▼

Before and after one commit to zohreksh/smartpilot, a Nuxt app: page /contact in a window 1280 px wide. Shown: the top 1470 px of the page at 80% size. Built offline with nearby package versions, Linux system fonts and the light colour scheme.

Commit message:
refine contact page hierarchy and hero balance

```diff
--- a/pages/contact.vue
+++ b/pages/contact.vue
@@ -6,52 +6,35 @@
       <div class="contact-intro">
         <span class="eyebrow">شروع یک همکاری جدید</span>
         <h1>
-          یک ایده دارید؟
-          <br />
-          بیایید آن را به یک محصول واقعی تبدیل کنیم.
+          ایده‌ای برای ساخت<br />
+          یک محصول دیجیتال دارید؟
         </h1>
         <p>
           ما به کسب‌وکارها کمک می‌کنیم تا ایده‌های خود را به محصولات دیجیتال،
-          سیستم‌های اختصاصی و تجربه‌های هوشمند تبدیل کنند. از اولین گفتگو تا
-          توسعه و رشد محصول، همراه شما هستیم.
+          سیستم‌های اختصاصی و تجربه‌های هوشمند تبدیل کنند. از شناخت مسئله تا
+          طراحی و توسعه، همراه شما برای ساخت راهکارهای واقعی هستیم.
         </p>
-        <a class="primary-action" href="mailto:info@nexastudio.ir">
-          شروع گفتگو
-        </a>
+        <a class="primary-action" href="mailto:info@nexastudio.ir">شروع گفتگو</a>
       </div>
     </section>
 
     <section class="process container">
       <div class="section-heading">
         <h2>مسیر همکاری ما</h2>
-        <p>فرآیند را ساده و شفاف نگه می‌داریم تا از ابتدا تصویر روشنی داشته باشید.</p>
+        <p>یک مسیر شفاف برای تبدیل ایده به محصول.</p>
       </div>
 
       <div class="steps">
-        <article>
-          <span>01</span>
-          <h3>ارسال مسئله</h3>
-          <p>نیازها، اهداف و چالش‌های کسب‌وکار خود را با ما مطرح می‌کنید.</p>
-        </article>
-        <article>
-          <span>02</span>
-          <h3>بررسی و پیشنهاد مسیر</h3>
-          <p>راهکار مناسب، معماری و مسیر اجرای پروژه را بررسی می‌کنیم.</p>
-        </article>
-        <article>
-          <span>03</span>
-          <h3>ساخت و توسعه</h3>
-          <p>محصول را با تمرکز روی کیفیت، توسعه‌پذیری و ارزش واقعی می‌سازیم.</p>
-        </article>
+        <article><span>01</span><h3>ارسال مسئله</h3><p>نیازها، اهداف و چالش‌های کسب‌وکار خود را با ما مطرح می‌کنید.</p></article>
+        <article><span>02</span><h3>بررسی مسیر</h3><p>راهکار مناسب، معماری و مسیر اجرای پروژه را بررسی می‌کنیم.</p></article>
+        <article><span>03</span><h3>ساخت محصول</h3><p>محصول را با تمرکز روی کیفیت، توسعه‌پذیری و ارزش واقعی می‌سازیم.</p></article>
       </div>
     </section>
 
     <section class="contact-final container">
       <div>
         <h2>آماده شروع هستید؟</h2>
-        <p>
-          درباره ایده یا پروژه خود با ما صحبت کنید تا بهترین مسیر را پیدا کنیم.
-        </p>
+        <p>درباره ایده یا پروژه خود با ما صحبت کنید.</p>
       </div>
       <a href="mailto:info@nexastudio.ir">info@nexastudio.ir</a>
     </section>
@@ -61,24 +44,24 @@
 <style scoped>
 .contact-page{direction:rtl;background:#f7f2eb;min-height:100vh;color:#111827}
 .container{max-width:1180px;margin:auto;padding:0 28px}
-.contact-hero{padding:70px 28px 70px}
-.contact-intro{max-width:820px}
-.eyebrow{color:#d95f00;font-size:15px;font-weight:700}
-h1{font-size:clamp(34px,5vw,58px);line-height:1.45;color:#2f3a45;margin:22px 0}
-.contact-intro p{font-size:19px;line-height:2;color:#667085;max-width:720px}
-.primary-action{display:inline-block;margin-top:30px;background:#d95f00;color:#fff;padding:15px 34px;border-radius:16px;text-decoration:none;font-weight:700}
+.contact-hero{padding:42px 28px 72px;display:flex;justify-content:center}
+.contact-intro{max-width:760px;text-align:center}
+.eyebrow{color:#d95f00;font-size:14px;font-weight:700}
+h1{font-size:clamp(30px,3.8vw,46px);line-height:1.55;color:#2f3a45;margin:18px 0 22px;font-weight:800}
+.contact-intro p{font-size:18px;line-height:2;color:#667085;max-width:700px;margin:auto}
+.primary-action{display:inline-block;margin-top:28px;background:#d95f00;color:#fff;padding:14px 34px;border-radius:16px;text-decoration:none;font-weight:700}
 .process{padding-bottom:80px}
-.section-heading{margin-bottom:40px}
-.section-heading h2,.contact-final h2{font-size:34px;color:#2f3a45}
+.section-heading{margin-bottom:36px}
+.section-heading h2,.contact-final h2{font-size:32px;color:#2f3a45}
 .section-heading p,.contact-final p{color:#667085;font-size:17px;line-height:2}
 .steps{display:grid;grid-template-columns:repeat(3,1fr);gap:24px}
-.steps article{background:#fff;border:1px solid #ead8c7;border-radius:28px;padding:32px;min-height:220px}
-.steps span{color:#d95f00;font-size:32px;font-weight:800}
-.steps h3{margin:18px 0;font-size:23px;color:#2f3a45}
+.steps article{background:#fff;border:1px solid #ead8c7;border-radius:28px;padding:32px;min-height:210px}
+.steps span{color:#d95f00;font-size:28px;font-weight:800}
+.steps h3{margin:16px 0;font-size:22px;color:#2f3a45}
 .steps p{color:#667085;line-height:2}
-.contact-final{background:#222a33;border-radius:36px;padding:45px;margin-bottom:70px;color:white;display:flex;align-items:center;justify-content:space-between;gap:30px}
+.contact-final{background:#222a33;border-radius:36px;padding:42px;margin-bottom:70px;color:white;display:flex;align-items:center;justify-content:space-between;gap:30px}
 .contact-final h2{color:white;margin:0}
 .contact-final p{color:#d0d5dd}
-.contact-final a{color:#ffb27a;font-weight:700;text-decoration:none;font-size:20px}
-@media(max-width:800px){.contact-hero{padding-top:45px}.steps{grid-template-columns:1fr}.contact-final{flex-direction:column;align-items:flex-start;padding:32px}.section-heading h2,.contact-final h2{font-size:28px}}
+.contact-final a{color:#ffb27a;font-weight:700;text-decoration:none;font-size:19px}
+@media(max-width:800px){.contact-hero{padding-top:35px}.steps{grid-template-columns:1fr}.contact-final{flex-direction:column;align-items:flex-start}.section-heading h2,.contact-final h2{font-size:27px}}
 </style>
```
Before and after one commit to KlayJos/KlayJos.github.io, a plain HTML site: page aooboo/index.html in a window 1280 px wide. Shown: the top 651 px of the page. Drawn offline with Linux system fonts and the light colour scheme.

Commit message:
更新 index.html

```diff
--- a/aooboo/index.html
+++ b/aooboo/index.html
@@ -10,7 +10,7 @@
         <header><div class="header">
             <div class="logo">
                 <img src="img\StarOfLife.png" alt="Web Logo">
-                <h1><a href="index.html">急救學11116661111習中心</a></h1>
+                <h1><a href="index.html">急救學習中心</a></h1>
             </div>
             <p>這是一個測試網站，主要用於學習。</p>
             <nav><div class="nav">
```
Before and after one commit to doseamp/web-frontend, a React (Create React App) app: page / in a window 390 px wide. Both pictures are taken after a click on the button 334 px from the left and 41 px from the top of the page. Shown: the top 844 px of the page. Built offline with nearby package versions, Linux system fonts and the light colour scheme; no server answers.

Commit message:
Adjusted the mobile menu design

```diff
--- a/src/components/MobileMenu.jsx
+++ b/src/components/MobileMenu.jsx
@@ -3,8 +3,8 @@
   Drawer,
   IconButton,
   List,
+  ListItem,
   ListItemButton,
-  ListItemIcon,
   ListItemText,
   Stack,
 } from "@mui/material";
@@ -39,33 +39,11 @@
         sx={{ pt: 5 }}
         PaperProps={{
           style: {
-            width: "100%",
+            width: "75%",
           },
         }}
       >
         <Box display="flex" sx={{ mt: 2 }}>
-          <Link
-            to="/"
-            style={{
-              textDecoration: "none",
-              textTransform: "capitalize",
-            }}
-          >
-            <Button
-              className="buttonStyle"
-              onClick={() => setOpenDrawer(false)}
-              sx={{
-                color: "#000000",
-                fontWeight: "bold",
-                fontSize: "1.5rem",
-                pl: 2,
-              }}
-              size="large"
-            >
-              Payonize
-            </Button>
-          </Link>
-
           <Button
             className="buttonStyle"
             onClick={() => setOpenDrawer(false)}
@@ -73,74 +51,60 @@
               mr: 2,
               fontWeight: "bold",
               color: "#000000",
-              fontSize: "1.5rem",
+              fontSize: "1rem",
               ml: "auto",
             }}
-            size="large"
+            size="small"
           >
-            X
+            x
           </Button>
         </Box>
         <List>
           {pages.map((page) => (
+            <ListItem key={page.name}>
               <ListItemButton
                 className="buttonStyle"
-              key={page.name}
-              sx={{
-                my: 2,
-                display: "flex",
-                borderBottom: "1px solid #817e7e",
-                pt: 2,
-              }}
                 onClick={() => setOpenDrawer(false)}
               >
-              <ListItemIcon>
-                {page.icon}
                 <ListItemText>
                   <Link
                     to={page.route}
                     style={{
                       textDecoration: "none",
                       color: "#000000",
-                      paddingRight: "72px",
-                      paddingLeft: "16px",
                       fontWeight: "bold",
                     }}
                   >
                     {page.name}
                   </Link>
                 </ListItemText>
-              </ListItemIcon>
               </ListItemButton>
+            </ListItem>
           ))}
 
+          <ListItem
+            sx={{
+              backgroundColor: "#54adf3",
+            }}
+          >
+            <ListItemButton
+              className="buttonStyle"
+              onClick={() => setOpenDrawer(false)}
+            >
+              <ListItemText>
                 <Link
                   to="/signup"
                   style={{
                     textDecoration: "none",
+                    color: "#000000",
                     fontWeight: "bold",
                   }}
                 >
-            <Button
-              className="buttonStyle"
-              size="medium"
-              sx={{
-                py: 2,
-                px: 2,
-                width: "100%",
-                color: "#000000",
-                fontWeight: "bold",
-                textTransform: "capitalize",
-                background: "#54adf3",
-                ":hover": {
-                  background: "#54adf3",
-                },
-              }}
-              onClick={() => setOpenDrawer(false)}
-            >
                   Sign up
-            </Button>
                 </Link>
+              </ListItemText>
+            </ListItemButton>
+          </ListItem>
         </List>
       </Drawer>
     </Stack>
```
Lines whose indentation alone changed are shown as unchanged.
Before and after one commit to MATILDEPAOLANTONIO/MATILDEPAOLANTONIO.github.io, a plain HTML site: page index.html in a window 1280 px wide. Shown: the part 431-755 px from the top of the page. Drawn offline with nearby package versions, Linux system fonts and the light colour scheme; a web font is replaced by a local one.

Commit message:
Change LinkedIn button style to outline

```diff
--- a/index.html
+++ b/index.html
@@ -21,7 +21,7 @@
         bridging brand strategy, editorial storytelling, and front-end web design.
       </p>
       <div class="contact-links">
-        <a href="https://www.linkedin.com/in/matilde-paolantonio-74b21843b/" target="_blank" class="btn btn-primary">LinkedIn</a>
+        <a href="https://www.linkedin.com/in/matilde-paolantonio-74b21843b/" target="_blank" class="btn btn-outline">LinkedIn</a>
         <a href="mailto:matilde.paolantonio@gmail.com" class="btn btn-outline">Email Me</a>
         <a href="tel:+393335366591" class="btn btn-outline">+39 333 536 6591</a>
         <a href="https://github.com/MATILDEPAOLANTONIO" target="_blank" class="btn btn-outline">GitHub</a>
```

▲

Only lines holding the word "heading" are wanted; list them all from the material.

       <div class="section-heading">
-.section-heading{margin-bottom:40px}
-.section-heading h2,.contact-final h2{font-size:34px;color:#2f3a45}
+.section-heading{margin-bottom:36px}
+.section-heading h2,.contact-final h2{font-size:32px;color:#2f3a45}
 .section-heading p,.contact-final p{color:#667085;font-size:17px;line-height:2}
-@media(max-width:800px){.contact-hero{padding-top:45px}.steps{grid-template-columns:1fr}.contact-final{flex-direction:column;align-items:flex-start;padding:32px}.section-heading h2,.contact-final h2{font-size:28px}}
+@media(max-width:800px){.contact-hero{padding-top:35px}.steps{grid-template-columns:1fr}.contact-final{flex-direction:column;align-items:flex-start}.section-heading h2,.contact-final h2{font-size:27px}}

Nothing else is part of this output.